Andrew Jackson was a tough man. He even went by the name of ‘Old Hickory’. Andrew Jackson was a terrible president, but also a good president. There are many reasons why Andrew Jackson was a bad president. These are only the few reasons that we all already know or they are major events stated in US history.
Andrew Jackson during his time was considered a very patriotic politician he hated the rich, he hated the Indian, and loved the idea of slavery. It has been said that he grew up not educated and had a bad up bring but still managed to get to a high political suture. Jackson at one point was general and had a very decorated portfolio, which made sense he would become president, Andrew was most well know for “The Battle of New Orleans” where Andrew Jackson, prevented the British Army and General Edward Pakenham, from seizing New Orleans nearing the end of that war.
The time has come to make a judgement of the great Andrew Jackson, the 7th president of the United States from 1829~1837. Although some people didn’t like Jackson very well due to very few of his decisions, he made many good decisions during his presidency. Andrew Jackson should be remembered as a hero of the common man due to his unifying leadership, generous approach of governing, and concern for economic equality. The first reason that Andrew Jackson should be remembered as a hero is because of his unifying leadership.
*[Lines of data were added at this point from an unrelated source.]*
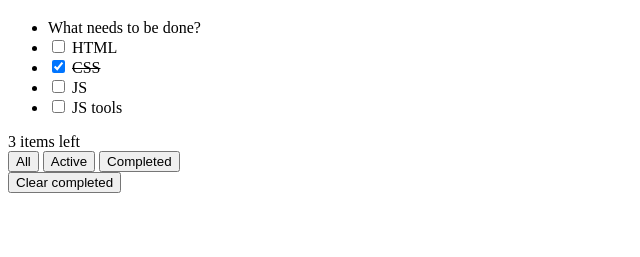
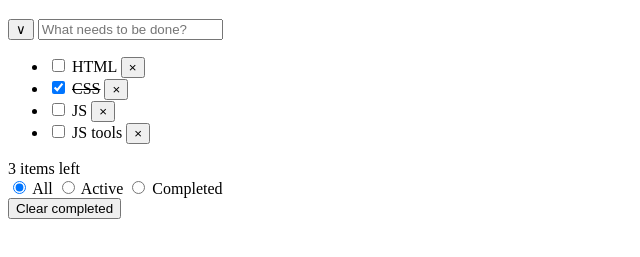
Before and after one commit to ok-technopolis-2020/Milya_Dmitry, a plain HTML site: page index.html in a window 1280 px wide. Shown: the part 61-318 px from the top of the page, without its empty margins (0-640 px from the left). Drawn offline with Linux system fonts and the light colour scheme.

Commit message:
Fixed structure according to the comments

```diff
--- a/index.html
+++ b/index.html
@@ -3,47 +3,47 @@
 <head>
     <meta charset="utf-8">
     <title>todo</title>
-    <!--[if IE]>
-	    <script>
-            document.createElement('header');
-            document.createElement('nav');
-            document.createElement('section');
-            document.createElement('article');
-            document.createElement('aside');
-            document.createElement('footer');
-	    </script>
-    <![endif]-->
 </head>
 <body>
     <header>
         <h1>todos</h1>
     </header>
     <main>
+        <div class="mainHeader">
+            <input type="button" name="switch" value="&or;" aria-label="Mark all tasks as completed / uncompleted"></button>
+            <input type="text" id="addItem" name="addItem" placeholder="What needs to be done?" aria-label="Add new item">
+        </div>
         <ul>
-            <li class="addTask">What needs to be done?</li>
             <li class="task">
                 <input type="checkbox" id="task1" name="task1" value="HTML" aria-label="Mark the task as done">
                 <label for="task1">HTML</label>
+                <input type="button" name="delete" value="&times;" aria-label="Delete the task"></button>
             </li>
             <li class="task">
                 <input type="checkbox" id="task2" name="task2" value="CSS" aria-label="Mark the task as done" checked>
                 <label for="task2" ><del>CSS</del></label>
+                <input type="button" name="delete" value="&times;" aria-label="Delete the task"></button>
             </li>
             <li class="task completed">
                 <input type="checkbox" id="task3" name="task3" value="JS" aria-label="Mark the task as done">
                 <label for="task3">JS</label>
+                <input type="button" name="delete" value="&times;" aria-label="Delete the task"></button>
             </li>
             <li class="task">
                 <input type="checkbox" id="task4" name="task4" value="JS tools" aria-label="Mark the task as done">
                 <label for="task4">JS tools</label>
+                <input type="button" name="delete" value="&times;" aria-label="Delete the task"></button>
             </li>
         </ul>
         <footer>
             <span class="counter">3 items left</span>
-            <div class="mainButtons">
-                <button class="selected" type="button" name="All" value="All" aria-label="Display all tasks">All</button>
-                <button type="button" name="Active" value="Active" aria-label="Display only active tasks">Active</button>
-                <button type="button" name="Completed" value="Completed" aria-label="Display only completed tasks">Completed</button>
+            <div class="mainFilter">
+                <input type="radio" name="filter" id="All" value="All" checked aria-selected="true" aria-label="Display all tasks">
+                <label for="All">All</label>
+                <input type="radio" name="filter" id="Active" value="Active" aria-selected="false" aria-label="Display only active tasks">
+                <label for="Active">Active</label>
+                <input type="radio" name="filter" id="Completed" value="Completed" aria-selected="false" aria-label="Display only completed tasks">
+                <label for="Completed">Completed</label>
             </div>
             <button class="clear" type="button" name="Clear" value="Clear" aria-label="Delete the completed tasks">Clear completed</button>
         </footer>
```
Andrew Jackson has been remembered as a ground breaking president, even being put on the $20. President Jackson was a controversial figure, doing many popular and unpopular things in his time. Although he is remembered as a hero from the war of 1812, he also caused the Trail of Tears and tried to destroy the National Bank. As a result, Jackson should not be put on the $20 bill. His actions have caused many misfortune showing that villains do exist.
Andrew Jackson was seen as a common man the voice of the people by some. By others he was King Andrew, trampling the constitution and instigating tyranny. Jackson’s presidency impacted democracy, through his use of the veto power, and his claim of Clay creating a “corrupt bargain”, which is not a turning point for a rise in democracy despite him giving white male suffrage. During Jackson’s use of executive power weakened voice of the people.
Brittany Randall-Neppl APUSH Period 6 Mr. Kloster 12/19/2014 Andrew Jackson: Champion of the Common Man or Tyrant Andrew Jackson was born into a common life but overcame his mediocre beginnings to become a powerful politician; in 1828 he was elected president of the United States. However, he abused this position of power and made several choices that were detrimental to the welfare and rights of the American people. Jackson implemented the spoils system on a national scale and had unofficial members of his cabinet who did not have to answer to Congress. After South Carolinians were upset by the Tariff of 1832 he was angry toward those who did not agree with it. He also destroyed the National Bank and authorized the Specie Circular.
Hero or Villain You may believe that Andrew Jackson was a hero because he gave money to the states, helped the poor and got America a lot of land. Andrew Jackson was a villain not a hero. He caused the Indian removal Act, Trail of Tears, and the Notification crisis. These are only a few of the horrible things he did. He caused the death of hundreds of Indians.